The most common reason for engine failure in single-engine airplanes (and possibly light twins) is fuel mismanagement. There are two reasons why this seems to comfort many of us. The first is that this confirms that the modern piston engine is truly reliable and that we need not be overly concerned about structural or mechanical power failure. The second is that most of us believe that we do a good job of maintaining a healthy flow of fuel to the engine, and that we can easily avoid engine failure caused by fuel starvation or exhaustion. In other words, we are comforted by the notion that this only happens to the other guy.
(Fuel starvation means to deprive the engine of fuel when there still remains a supply of it aboard the aircraft; fuel exhaustion means that all of the usable fuel has been spent or exhausted.)
This confident attitude, however, is occasionally misplaced. In 2009, the last year for which complete accident records are available, pilots ran out of fuel and broke their airplanes about once every five days. Of these 74 accidents, eight were fatal. Virtually all were preventable. (Thankfully, there has been a decline in such accidents in recent years.)
I learned to fly in an Aeronca Champ. It had one small fuel tank in the nose behind the firewall. Yes, it was in the cockpit. The original fuel gauge was borrowed from a Ford, but it could leak and fill the cabin with fumes. So these often were sealed and replaced with a cork that floated in the tank and to which a stiff wire was attached. The wire slid up and through a hole in the fuel cap, which was immediately in front of the windshield. The greater the height of the wire, the fuller was the tank. It doesn’t get much simpler than that, but even such a cork-and-wire device could stick and fail, which is why my instructor drilled into me that there was only one time when a pilot should believe a fuel gauge—when it indicates Empty.
Students of that era were taught that the most accurate fuel gauge in the airplane was worn on the pilot’s wrist. For example, the Champ had a 13-gallon tank and typically burned 3.5 gph during cruise. My instructor, Mike Walters, insisted that I always round up the fuel consumption and round down the usable fuel. In this case, he would say, “Assume that fuel consumption is four gph and that you only have 12 gallons in the tank. This means that you have three hours of fuel endurance, but never plan to use the last hour.”
In other words, he told me to plan to be on the ground within two hours of takeoff. My wrist watch was my fuel gauge. This was fuel management at its simplest, and it worked. There was never an excuse for running out of fuel.
Notice that I was taught to plan on a one-hour fuel reserve. This is still my personal minimum fuel reserve when flying small, piston-powered, general aviation airplanes irrespective of how complex the airplane and its fuel system. Frankly, I disagree with the FAA regulation (Part 91.151) that allows a pilot to begin a day, VFR flight with only a 30-minute fuel reserve. (Night and instrument flights, of course, require a 45-minute reserve.) The thought of planning a cross-country flight so as to land with only 15 minutes worth of fuel in each tank truly makes me nervous. It means that I can legally plan a flight in a Cessna 172 so as to land with only two gallons in each tank. No, thank you.

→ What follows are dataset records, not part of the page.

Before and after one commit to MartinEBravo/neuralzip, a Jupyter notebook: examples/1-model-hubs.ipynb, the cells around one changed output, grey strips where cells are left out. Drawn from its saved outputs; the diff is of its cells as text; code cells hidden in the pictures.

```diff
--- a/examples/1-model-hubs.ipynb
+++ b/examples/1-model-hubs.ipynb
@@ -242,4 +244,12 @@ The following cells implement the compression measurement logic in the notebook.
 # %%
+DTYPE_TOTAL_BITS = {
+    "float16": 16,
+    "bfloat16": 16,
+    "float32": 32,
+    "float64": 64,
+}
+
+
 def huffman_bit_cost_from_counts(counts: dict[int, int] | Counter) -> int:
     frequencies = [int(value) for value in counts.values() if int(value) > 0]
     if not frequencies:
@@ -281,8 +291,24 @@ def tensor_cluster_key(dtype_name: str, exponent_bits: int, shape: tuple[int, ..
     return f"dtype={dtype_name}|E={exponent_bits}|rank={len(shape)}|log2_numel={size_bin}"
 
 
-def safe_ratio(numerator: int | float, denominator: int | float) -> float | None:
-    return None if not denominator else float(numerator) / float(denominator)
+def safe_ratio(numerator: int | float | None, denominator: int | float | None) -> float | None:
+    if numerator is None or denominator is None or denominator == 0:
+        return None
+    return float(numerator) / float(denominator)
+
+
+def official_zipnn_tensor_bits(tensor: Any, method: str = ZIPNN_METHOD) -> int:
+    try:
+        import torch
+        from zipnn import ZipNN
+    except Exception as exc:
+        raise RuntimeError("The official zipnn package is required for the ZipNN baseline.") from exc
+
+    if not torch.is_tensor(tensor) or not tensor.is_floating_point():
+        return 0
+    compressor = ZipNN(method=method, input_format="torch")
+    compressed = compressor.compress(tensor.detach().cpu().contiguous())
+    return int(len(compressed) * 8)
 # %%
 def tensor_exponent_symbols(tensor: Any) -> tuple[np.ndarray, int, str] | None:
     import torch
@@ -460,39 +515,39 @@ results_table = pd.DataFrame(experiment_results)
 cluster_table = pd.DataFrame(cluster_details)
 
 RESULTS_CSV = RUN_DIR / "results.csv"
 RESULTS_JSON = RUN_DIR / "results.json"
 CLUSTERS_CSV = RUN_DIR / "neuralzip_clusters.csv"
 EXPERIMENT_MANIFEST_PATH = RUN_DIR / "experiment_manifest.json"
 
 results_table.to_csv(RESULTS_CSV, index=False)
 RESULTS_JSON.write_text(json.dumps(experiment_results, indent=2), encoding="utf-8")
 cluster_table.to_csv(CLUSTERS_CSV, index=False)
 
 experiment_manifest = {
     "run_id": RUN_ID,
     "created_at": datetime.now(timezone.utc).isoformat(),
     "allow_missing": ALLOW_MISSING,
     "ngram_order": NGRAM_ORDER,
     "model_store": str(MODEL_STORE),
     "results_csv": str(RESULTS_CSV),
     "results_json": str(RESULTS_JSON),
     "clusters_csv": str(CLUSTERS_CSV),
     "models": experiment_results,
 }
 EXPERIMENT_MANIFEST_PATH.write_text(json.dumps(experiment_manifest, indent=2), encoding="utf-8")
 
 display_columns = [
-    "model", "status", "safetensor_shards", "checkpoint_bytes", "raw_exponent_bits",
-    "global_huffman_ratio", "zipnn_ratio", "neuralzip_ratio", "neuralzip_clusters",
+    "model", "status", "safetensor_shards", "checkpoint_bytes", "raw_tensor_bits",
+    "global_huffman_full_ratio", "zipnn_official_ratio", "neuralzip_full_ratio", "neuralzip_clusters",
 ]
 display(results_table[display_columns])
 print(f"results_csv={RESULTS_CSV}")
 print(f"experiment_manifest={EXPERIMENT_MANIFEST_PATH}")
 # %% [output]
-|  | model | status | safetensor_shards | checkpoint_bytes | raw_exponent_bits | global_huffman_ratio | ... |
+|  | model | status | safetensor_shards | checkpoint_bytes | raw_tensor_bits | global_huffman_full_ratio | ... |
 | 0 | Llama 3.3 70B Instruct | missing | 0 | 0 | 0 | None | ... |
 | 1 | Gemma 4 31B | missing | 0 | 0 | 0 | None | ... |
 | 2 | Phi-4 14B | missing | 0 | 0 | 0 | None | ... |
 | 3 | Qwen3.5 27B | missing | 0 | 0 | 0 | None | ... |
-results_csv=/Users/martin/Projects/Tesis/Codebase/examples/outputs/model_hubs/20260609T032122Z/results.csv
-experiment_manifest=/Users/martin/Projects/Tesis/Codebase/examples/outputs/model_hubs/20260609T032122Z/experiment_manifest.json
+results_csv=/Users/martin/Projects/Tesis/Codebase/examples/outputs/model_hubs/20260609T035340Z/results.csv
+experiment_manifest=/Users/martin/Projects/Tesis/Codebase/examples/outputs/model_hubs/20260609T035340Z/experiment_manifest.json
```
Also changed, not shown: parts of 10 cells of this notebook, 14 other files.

Furthermore, the 30-minute reserve is required only at the beginning of the flight. This means that a pilot may consume some of his reserve fuel while en route and legally land with less than a 30-minute supply. There actually is no minimum fuel supply required for landing. Little wonder that some pilots run out of gas.
If I were king of the FAA, I would require that pilots depart with a planned fuel reserve of no less than one hour and require an en route fuel stop whenever it became apparent that landing at the destination would occur with less than 60 minutes worth of fuel in the tanks.
Would I really institute such a heavy-handed regulation? Probably not, but I would urge pilots to voluntarily abide by such a guideline. In 60 years of flying, I can honestly say that I have never landed a lightplane with less than an hour’s worth of fuel in the tanks. It is a matter of attitude and the willingness to make an unplanned fuel stop instead of allowing yourself to run low on fuel and suffer from that kind of anxiety (or worse).
Visit the author’s website.
Safety and Education,
Aircraft Power and Fuel,
The FAA has asked the National Transportation Safety Board to review a judge’s ruling reversing a fine it levied in an unmanned-aircraft case.
Preheating is about far more than just oil temperature. Proper preheating involves heating the entire engine, so that all critical engine parts can be brought into the ‘safe’ temperature range.
With a closing speed of about 900 knots, Air Force pilots on a training mission have seconds to aim and shoot heat-seeking and radar guided missiles at a drone target. Their success came from repeated rehearsals. But as author Larry Brown writes, “there is nothing like the real thing to gain experience.”
AOPA thanks our members for their continued support in protecting the freedom to fly.